What is it like inside?
The dashboard architecture may be largely familiar from the 5 Series saloon, but what the X5’s interior lacks in sense of occasion, it more than makes up for in its use of high quality materials and precision fit and finish. The low-slung dashboard and seats (of which there are two choices: comfort and sport) means occupants enjoy a more sporting driving position that in loftier SUVs. Kit levels are impressive, too, with our M50d test car fitted with front and rear parking sensors, automatic lights and wipers, a powered tailgate, radar cruise control and sat-nav (shown on a pin-sharp widescreen display) amongst the highlights. The premium ambience can be further enhanced with some posh options, including a full-length panoramic sunroof, Harman/Kardon stereo, reversing camera and a ceramic coating for selected buttons and knobs.
Is it practical?
Passengers are well catered for in the X5, with even those in the rear seats able to stretch out in style.

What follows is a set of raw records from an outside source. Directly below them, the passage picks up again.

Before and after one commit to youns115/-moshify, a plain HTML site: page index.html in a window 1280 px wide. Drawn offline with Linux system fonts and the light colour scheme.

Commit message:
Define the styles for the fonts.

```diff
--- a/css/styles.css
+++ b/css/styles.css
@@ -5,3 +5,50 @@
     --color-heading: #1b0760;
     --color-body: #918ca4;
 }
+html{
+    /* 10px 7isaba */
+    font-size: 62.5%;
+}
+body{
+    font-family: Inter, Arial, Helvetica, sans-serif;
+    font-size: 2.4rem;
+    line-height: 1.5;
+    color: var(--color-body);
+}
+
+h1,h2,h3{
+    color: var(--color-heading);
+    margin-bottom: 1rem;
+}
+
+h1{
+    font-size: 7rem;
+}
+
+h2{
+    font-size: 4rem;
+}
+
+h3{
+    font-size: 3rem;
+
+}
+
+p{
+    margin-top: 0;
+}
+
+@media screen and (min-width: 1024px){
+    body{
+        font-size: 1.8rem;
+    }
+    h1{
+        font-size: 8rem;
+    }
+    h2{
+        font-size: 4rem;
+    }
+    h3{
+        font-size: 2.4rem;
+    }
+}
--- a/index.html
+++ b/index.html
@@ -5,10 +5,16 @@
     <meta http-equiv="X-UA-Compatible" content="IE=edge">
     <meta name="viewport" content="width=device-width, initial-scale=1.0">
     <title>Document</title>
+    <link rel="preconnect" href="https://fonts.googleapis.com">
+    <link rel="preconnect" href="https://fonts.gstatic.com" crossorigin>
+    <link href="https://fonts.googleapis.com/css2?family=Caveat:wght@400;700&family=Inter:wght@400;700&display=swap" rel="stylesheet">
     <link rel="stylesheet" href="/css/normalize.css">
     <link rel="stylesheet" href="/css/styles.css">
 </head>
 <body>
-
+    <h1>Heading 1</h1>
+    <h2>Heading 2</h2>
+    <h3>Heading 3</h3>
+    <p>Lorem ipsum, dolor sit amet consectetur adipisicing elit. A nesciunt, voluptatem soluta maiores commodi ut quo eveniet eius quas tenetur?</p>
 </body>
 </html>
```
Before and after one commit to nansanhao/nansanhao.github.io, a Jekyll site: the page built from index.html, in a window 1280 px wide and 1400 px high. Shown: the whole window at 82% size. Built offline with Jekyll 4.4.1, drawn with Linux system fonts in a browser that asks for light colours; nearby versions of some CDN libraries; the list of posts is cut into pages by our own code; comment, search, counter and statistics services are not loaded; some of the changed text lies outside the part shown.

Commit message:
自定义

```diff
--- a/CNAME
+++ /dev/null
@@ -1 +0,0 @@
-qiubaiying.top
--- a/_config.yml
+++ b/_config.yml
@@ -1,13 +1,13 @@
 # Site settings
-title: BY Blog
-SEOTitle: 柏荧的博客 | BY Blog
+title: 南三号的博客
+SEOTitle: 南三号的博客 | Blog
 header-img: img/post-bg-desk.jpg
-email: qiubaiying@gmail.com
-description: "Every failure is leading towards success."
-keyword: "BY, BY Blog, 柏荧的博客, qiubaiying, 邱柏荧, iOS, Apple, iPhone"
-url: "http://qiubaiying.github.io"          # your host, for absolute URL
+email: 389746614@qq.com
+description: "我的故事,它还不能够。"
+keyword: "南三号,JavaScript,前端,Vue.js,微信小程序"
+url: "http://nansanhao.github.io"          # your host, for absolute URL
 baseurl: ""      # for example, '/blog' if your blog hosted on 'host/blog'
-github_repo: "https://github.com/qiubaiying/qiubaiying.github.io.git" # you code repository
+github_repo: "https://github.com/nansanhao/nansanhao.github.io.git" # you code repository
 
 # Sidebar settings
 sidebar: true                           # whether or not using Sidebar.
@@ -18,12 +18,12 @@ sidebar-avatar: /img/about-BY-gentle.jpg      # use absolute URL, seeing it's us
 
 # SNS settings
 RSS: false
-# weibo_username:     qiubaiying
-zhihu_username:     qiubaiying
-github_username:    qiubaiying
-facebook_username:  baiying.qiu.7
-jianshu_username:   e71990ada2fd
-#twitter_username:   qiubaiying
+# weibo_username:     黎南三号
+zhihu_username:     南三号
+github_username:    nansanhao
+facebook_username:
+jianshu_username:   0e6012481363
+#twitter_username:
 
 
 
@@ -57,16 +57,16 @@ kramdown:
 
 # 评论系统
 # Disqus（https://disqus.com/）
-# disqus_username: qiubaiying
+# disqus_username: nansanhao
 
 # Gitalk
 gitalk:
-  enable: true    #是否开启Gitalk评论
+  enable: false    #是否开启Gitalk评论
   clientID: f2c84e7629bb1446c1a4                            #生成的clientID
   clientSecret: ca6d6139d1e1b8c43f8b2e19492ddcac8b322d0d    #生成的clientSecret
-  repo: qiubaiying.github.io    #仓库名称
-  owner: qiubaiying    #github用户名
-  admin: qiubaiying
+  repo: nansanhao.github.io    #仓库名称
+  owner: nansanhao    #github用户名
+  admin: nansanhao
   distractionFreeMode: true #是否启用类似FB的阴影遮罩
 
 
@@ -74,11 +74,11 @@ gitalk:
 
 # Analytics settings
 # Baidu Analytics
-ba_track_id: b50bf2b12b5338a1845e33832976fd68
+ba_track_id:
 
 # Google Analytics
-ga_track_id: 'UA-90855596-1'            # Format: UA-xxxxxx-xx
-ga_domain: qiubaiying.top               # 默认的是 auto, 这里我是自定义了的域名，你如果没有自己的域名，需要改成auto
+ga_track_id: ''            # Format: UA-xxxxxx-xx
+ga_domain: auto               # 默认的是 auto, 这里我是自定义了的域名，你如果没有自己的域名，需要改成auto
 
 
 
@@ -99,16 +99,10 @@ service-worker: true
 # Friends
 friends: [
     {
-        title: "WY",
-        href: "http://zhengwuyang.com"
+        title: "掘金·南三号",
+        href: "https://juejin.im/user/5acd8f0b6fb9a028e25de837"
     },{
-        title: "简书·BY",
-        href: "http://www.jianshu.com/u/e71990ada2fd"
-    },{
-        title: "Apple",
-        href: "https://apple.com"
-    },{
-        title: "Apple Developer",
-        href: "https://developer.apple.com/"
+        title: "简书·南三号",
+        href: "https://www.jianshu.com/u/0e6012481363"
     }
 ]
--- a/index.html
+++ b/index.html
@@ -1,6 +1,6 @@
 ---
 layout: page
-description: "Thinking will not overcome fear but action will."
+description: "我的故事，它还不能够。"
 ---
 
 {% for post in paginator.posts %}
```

As ever, there is also the option for a third row of seats, though these are more suited to children if you plan to use them regularly. Boot space has been marginally improved for the latest model and usefully square in shape with no loading lip thanks to a split tailgate. However, at 650 litres it trails behind its main competitors in outright size, particularly the gargantuan Range Rover Sport, which offers 784 litres. Visibility is hindered somewhat by thick pillars, particularly at the rear, though the plethora of parking gadgets available means the X5 is no more difficult to manoeuvre into tight spaces than a family hatchback.
Should I buy one?
The X5 remains a classy and credible jack-of-all-trades, as happy mixing it in the posher parts of London as it is on your favourite B-road or the school run. This evolutionary approach to the new model has seen some of the faults ironed out and its strengths further honed and polished. A string of ostentatious rivals has seen the X5 become one of the more subtle offerings in the premium SUV market – something which will no doubt appeal to customers put off by the segment’s somewhat brash image.
Don't want to buy new? You can browse for a used BMW X5 in our classifieds here.
BMW X5 M50d
List price: £63,715
Price as tested: £76,830
Engine: 3.0-litre, six-cylinder, turbodiesel
Top speed: 155mph
0-62mph: 5.3 seconds
Fuel economy: 37.2mpg (urban), 45.6mpg (extra-urban) 42.2mpg (combined)
Emissions: 177g/km CO2
Euro NCAP rating: Five stars